Journey to the East

BERLIN, Germany
April 6, 2008

I've had only four days in Berlin--not enough time. As with other places I've been recently, I've continued to socialize with friends I originally know from elsewhere.

I split my four days here staying with and catching up with two friends: Friederike and Jenn. Friederike is yet another Urumqi connection: she too was living in that city and studying Uighur over many of the same years I was there. Jenn was a co-worker in Seattle whose life also has parallels to mine. She and I both made the decision to quit work and move abroad in 2003. Her destination was Germany, mine was Xinjiang.

This is my first time visiting Berlin; I couldn't have better people to stay with and show me around. Though not a native Berliner, Friederike grew up in West Germany so has plenty of perspective into how things work here. Among other odd jobs, Jenn leads tours around the city, mostly showing people around sites significant to the second World War. I've been strolling about town a lot with either--or both--friends, getting a sense of the city, and trying to understand what made east, east and what made west, west. Berlin is a fun place for consumption. We've had lots of meals at restaurants, lots of cups of coffee at cafes, and lots of time--just about everywhere--over a glass of wine or beer.

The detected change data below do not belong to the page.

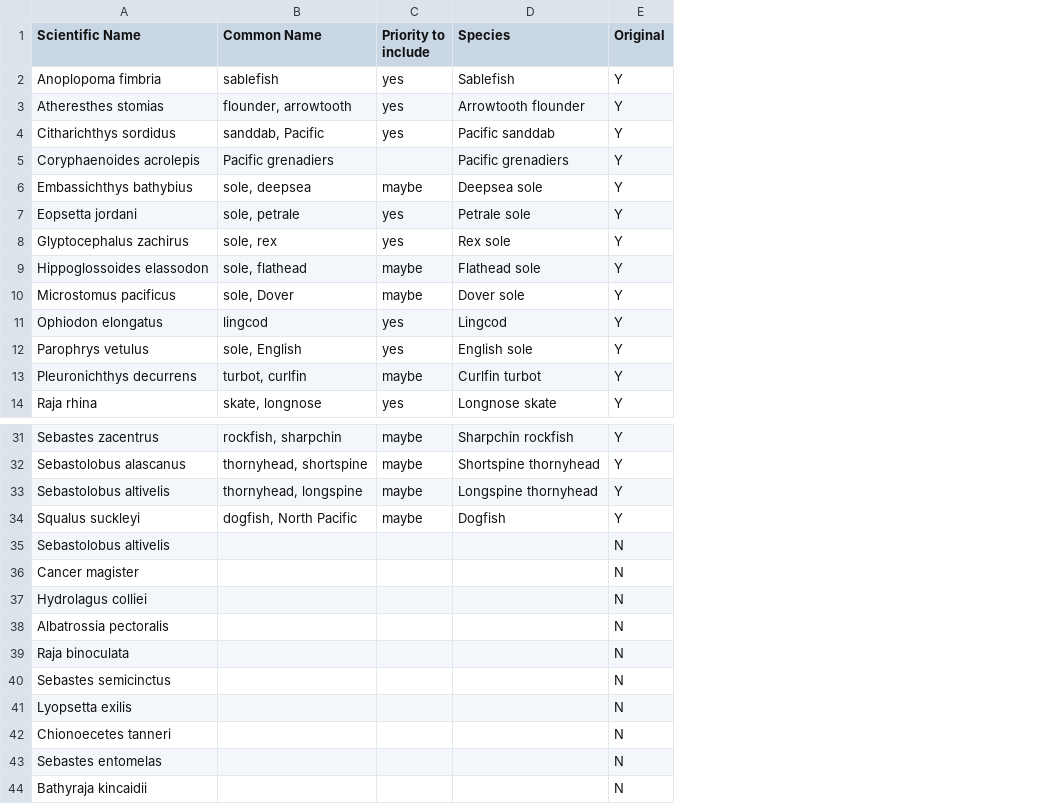
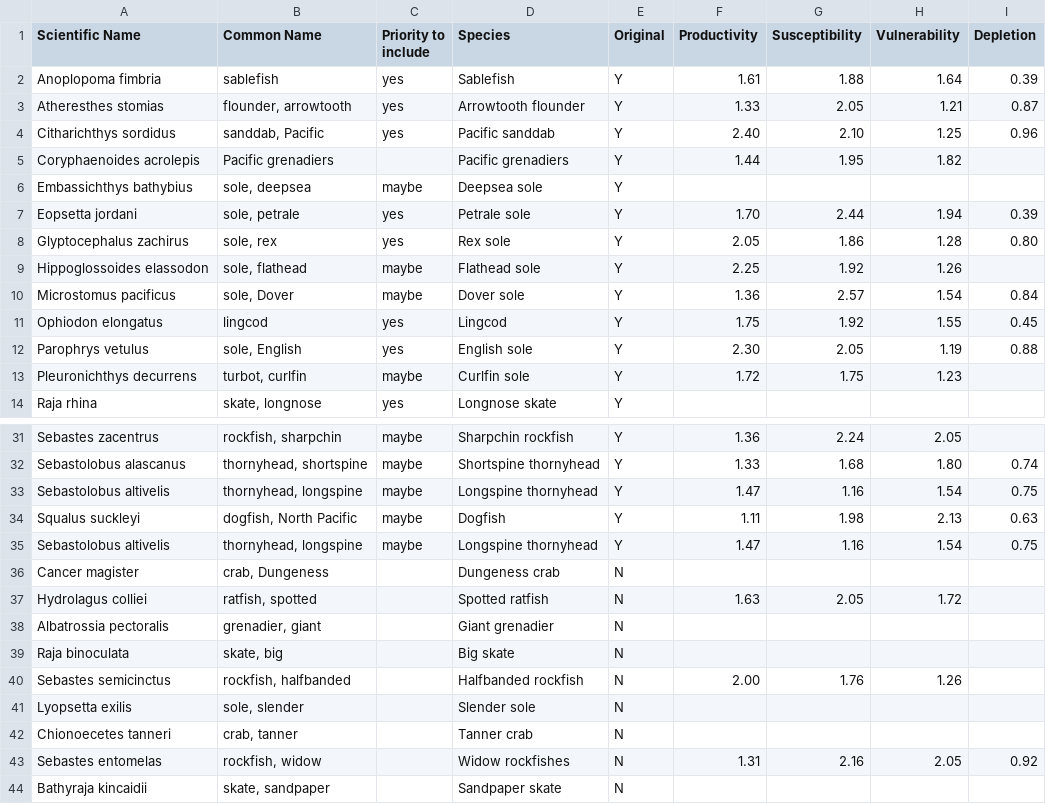
Before and after one commit to fate-spatialindicators/non-stationary, a CSV file: survey_data/species_list.csv, drawn as a sheet; only a part is shown, gaps mark what is left out; the diff names each change by its address in the sheet, - before the commit and + after, or states it on an @@ line.

```diff
--- a/survey_data/species_list.csv
+++ b/survey_data/species_list.csv
+column F (Productivity), rows 2-13: 1.61 | 1.33 | 2.40 | 1.44 |  | 1.70 | 2.05 | 2.25 | 1.36 | 1.75 | 2.30 | 1.72; rows 31-43: 1.36 | 1.33 | 1.47 | 1.11 | 1.47 |  | 1.63 |  |  | 2.00 |  |  | 1.31
+column G (Susceptibility), rows 2-13: 1.88 | 2.05 | 2.10 | 1.95 |  | 2.44 | 1.86 | 1.92 | 2.57 | 1.92 | 2.05 | 1.75; rows 31-43: 2.24 | 1.68 | 1.16 | 1.98 | 1.16 |  | 2.05 |  |  | 1.76 |  |  | 2.16
+column H (Vulnerability), rows 2-13: 1.64 | 1.21 | 1.25 | 1.82 |  | 1.94 | 1.28 | 1.26 | 1.54 | 1.55 | 1.19 | 1.23; rows 31-43: 2.05 | 1.80 | 1.54 | 2.13 | 1.54 |  | 1.72 |  |  | 1.26 |  |  | 2.05
+column I (Depletion), rows 2-12: 0.39 | 0.87 | 0.96 |  |  | 0.39 | 0.80 |  | 0.84 | 0.45 | 0.88; rows 32-43: 0.74 | 0.75 | 0.63 | 0.75 |  |  |  |  |  |  |  | 0.92
-D13 (Species): Curlfin turbot
+D13 (Species): Curlfin sole
-B35 (Common Name): (empty)
+B35 (Common Name): thornyhead, longspine
-C35 (Priority to include): (empty)
+C35 (Priority to include): maybe
-D35 (Species): (empty)
+D35 (Species): Longspine thornyhead
-E35 (Original): N
+E35 (Original): Y
-B36 (Common Name): (empty)
+B36 (Common Name): crab, Dungeness
-D36 (Species): (empty)
+D36 (Species): Dungeness crab
-B37 (Common Name): (empty)
+B37 (Common Name): ratfish, spotted
-D37 (Species): (empty)
+D37 (Species): Spotted ratfish
-B38 (Common Name): (empty)
+B38 (Common Name): grenadier, giant
-D38 (Species): (empty)
+D38 (Species): Giant grenadier
-B39 (Common Name): (empty)
+B39 (Common Name): skate, big
-D39 (Species): (empty)
+D39 (Species): Big skate
-B40 (Common Name): (empty)
+B40 (Common Name): rockfish, halfbanded
-D40 (Species): (empty)
+D40 (Species): Halfbanded rockfish
-B41 (Common Name): (empty)
+B41 (Common Name): sole, slender
-D41 (Species): (empty)
+D41 (Species): Slender sole
-B42 (Common Name): (empty)
+B42 (Common Name): crab, tanner
-D42 (Species): (empty)
+D42 (Species): Tanner crab
-B43 (Common Name): (empty)
+B43 (Common Name): rockfish, widow
-D43 (Species): (empty)
+D43 (Species): Widow rockfishes
-B44 (Common Name): (empty)
+B44 (Common Name): skate, sandpaper
-D44 (Species): (empty)
+D44 (Species): Sandpaper skate
```
Also changed, not shown: 7 other files.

I'm about to fly out of Europe. I have traveled by air a few times within Europe over the last months, but leaving the continent by air feels like a real conclusion to this trip. The journey as I envisioned it before setting out last summer has come to an end.

I've experienced everything that I hoped to when I left Urumqi: I made it overland west from China to Europe. I had adequate time to visit the three countries I most wanted to explore--Uzbekistan, Iran, and Turkey. Upon reaching Europe, I toured with family. I caught up with various friends around the continent. Things have gone just the way I hoped.

Though I see the grand journey at an end, I will continue to be transient for some time. Back when I left Urumqi, I planned to catch a flight from somewhere here in Europe to North America. I shipped most of my belongings to Seattle before leaving Urumqi. To avoid tearful farewells, I promised all of my local friends that I would see them back in Urumqi "sooner than later". To make good on that promise, I deliberately left behind a couple boxes of my belongings in Urumqi as incentive for me to come back all the sooner.

I've decided to turn around and fly back toward where I started, get those things, and spend time with some friends before going to see family in Seattle. It's no longer the cheap season for air travel, so I cashed out frequent-flyer mileage to get me back to where the journey began. On Lufthansa, a flight to Almaty is considered "within Europe" so required only 20,000 miles for a freebie ticket. I'm not sure what I'll do with the return leg of the ticket.

Almaty is the first place I arrived when I left Urumqi last year. I could take a bus from there directly back to Urumqi tomorrow. I hope to make my return more interesting, seeing parts of Kazakstan which I have not previously visited, in the northeast of the country. There's a remote border in the Altay region, Gemini, where I hope to cross into China.

Now that this trip is over, I've realized that I need to re-work my list of top new destinations. Let's see: Syria, Lebanon...